Sanditon (2019) s01e02 Episode Script

Episode 2

Fine, bracing day.
I think Sanditon has the healthiest breezes of any seaside town in England.
What do you think, Charlotte? I think if we were anywhere else we could call it a gale, sir.
Exactly, exactly.
But we have no gales here.
Gales are not permitted to blow in Sanditon, are they? Well said.
You see, my dear, I have made a convert.
Ah, Mrs Griffiths and her charges.
They made a charming debut at the ball last night.
And there's Lady Denham.
She certainly enjoyed it, too.
Miss Heywood.
Looking very well, if I may say so.
Good morning.
It seems you have gone backwards in Miss Heywood's estimation, Edward.
Clara has been spreading false rumours about me, I fear.
"Consider the lilies of the field.
"They toil not, neither do they spin.
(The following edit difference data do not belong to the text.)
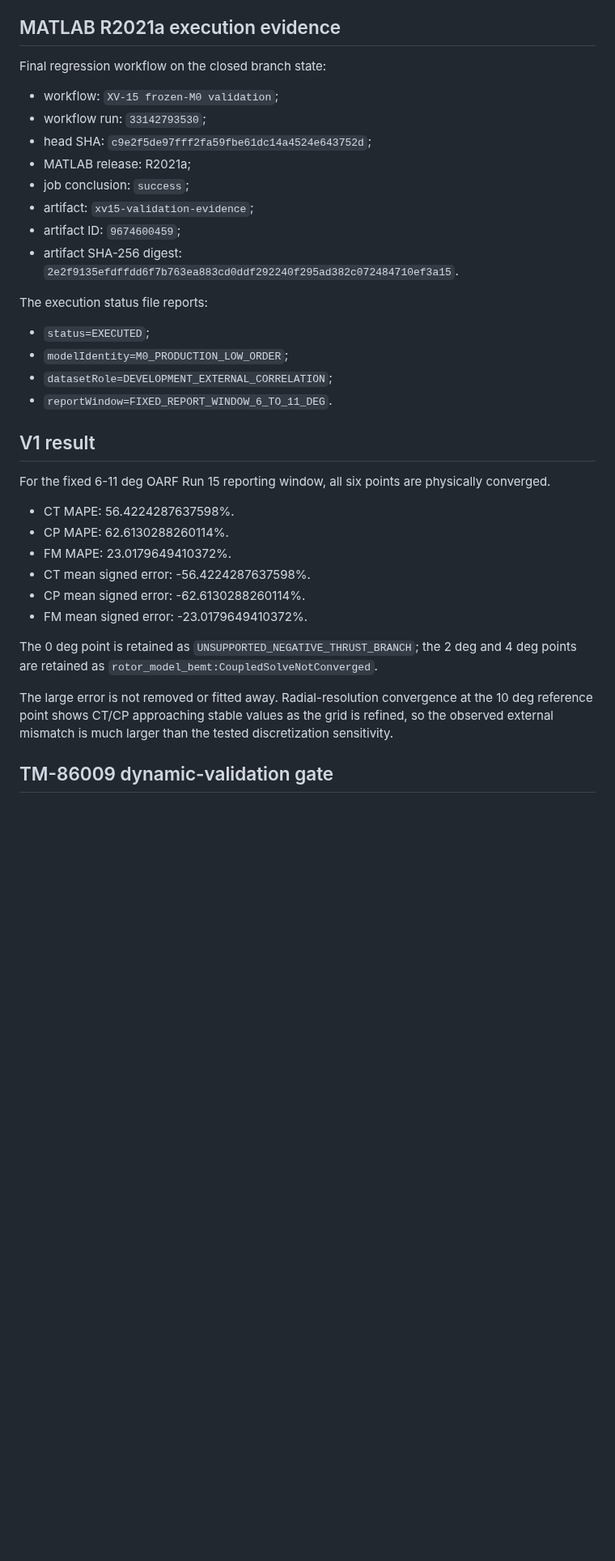
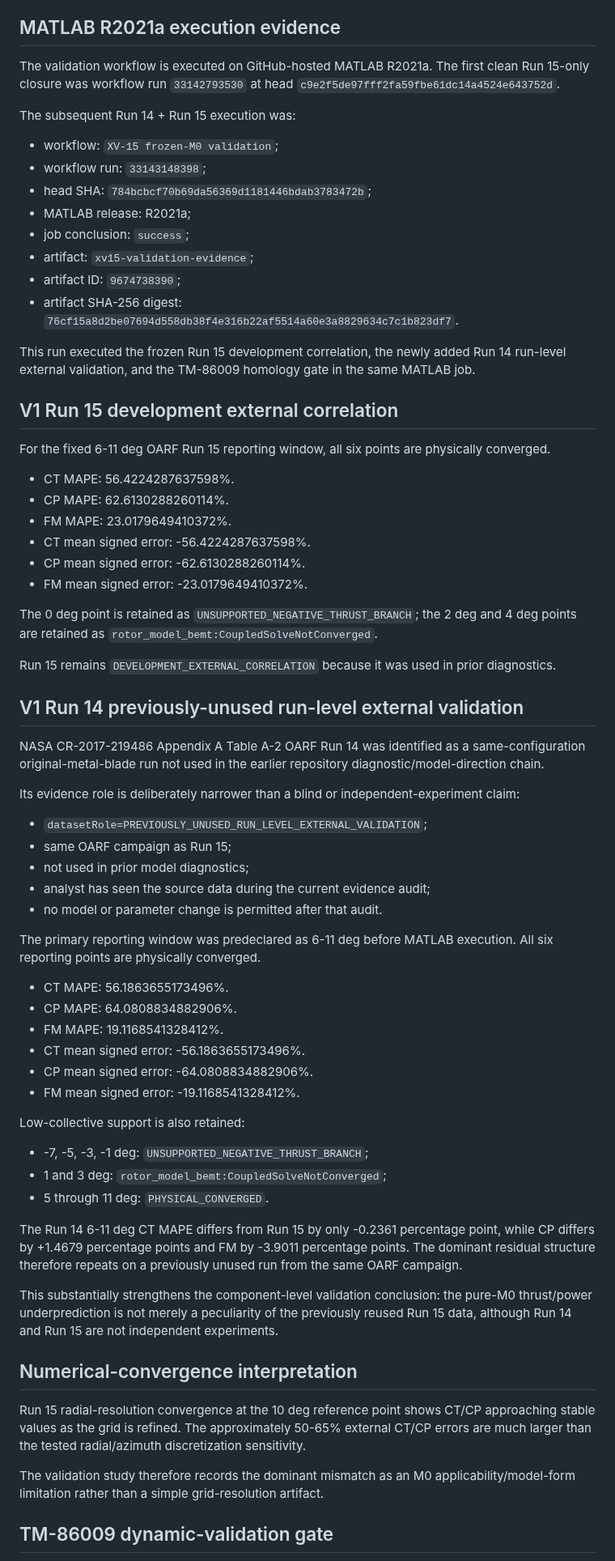
Before and after one commit to x162645/tiltrotor-matlab, a Markdown page: docs/XV15_VALIDATION_EXECUTION_STATUS.md, the part around one of its changes. Shown at 81% size. Drawn GitHub-style; blank space fills up the shorter version.

Commit message:
docs: close Run 14 validation execution status

```diff
--- a/docs/XV15_VALIDATION_EXECUTION_STATUS.md
+++ b/docs/XV15_VALIDATION_EXECUTION_STATUS.md
@@ -19,25 +19,22 @@ Frozen baseline identity:
 
 ## MATLAB R2021a execution evidence
 
-Final regression workflow on the closed branch state:
+The validation workflow is executed on GitHub-hosted MATLAB R2021a. The first clean Run 15-only closure was workflow run `33142793530` at head `c9e2f5de97fff2fa59fbe61dc14a4524e643752d`.
+
+The subsequent Run 14 + Run 15 execution was:
 
 - workflow: `XV-15 frozen-M0 validation`;
-- workflow run: `33142793530`;
-- head SHA: `c9e2f5de97fff2fa59fbe61dc14a4524e643752d`;
+- workflow run: `33143148398`;
+- head SHA: `784bcbcf70b69da56369d1181446bdab3783472b`;
 - MATLAB release: R2021a;
 - job conclusion: `success`;
 - artifact: `xv15-validation-evidence`;
-- artifact ID: `9674600459`;
-- artifact SHA-256 digest: `2e2f9135efdffdd6f7b763ea883cd0ddf292240f295ad382c072484710ef3a15`.
+- artifact ID: `9674738390`;
+- artifact SHA-256 digest: `76cf15a8d2be07694d558db38f4e316b22af5514a60e3a8829634c7c1b823df7`.
 
-The execution status file reports:
+This run executed the frozen Run 15 development correlation, the newly added Run 14 run-level external validation, and the TM-86009 homology gate in the same MATLAB job.
 
-- `status=EXECUTED`;
-- `modelIdentity=M0_PRODUCTION_LOW_ORDER`;
-- `datasetRole=DEVELOPMENT_EXTERNAL_CORRELATION`;
-- `reportWindow=FIXED_REPORT_WINDOW_6_TO_11_DEG`.
-
-## V1 result
+## V1 Run 15 development external correlation
 
 For the fixed 6-11 deg OARF Run 15 reporting window, all six points are physically converged.
 
@@ -50,7 +47,44 @@ For the fixed 6-11 deg OARF Run 15 reporting window, all six points are physical
 
 The 0 deg point is retained as `UNSUPPORTED_NEGATIVE_THRUST_BRANCH`; the 2 deg and 4 deg points are retained as `rotor_model_bemt:CoupledSolveNotConverged`.
 
-The large error is not removed or fitted away. Radial-resolution convergence at the 10 deg reference point shows CT/CP approaching stable values as the grid is refined, so the observed external mismatch is much larger than the tested discretization sensitivity.
+Run 15 remains `DEVELOPMENT_EXTERNAL_CORRELATION` because it was used in prior diagnostics.
+
+## V1 Run 14 previously-unused run-level external validation
+
+NASA CR-2017-219486 Appendix A Table A-2 OARF Run 14 was identified as a same-configuration original-metal-blade run not used in the earlier repository diagnostic/model-direction chain.
+
+Its evidence role is deliberately narrower than a blind or independent-experiment claim:
+
+- `datasetRole=PREVIOUSLY_UNUSED_RUN_LEVEL_EXTERNAL_VALIDATION`;
+- same OARF campaign as Run 15;
+- not used in prior model diagnostics;
+- analyst has seen the source data during the current evidence audit;
+- no model or parameter change is permitted after that audit.
+
+The primary reporting window was predeclared as 6-11 deg before MATLAB execution. All six reporting points are physically converged.
+
+- CT MAPE: 56.1863655173496%.
+- CP MAPE: 64.0808834882906%.
+- FM MAPE: 19.1168541328412%.
+- CT mean signed error: -56.1863655173496%.
+- CP mean signed error: -64.0808834882906%.
+- FM mean signed error: -19.1168541328412%.
+
+Low-collective support is also retained:
+
+- -7, -5, -3, -1 deg: `UNSUPPORTED_NEGATIVE_THRUST_BRANCH`;
+- 1 and 3 deg: `rotor_model_bemt:CoupledSolveNotConverged`;
+- 5 through 11 deg: `PHYSICAL_CONVERGED`.
+
+The Run 14 6-11 deg CT MAPE differs from Run 15 by only -0.2361 percentage point, while CP differs by +1.4679 percentage points and FM by -3.9011 percentage points. The dominant residual structure therefore repeats on a previously unused run from the same OARF campaign.
+
+This substantially strengthens the component-level validation conclusion: the pure-M0 thrust/power underprediction is not merely a peculiarity of the previously reused Run 15 data, although Run 14 and Run 15 are not independent experiments.
+
+## Numerical-convergence interpretation
+
+Run 15 radial-resolution convergence at the 10 deg reference point shows CT/CP approaching stable values as the grid is refined. The approximately 50-65% external CT/CP errors are much larger than the tested radial/azimuth discretization sensitivity.
+
+The validation study therefore records the dominant mismatch as an M0 applicability/model-form limitation rather than a simple grid-resolution artifact.
 
 ## TM-86009 dynamic-validation gate
 
```
Also changed, not shown: other parts of docs/XV15_VALIDATION_EXECUTION_STATUS.md (+10 -7 lines).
" A young lady, I often think, is like a flower.
And looking around me this morning, I see many lovely young ladies.
As it were, lilies of the fields of Sanditon.
There are some lovely English roses.
Pink and white.
And I see among us today one or two more exotic blooms.
And, yes, friends, there is room for them, too, in the garden of the Lord.
And I say unto all you young ladies, you fulfil Jesus's will by simply blossoming .
and readying yourselves for the day when you shall be plucked.
You shall Yes.
And now to God the Father, God the Son, God the Holy Ghost.
Thank you, Mr Hankins.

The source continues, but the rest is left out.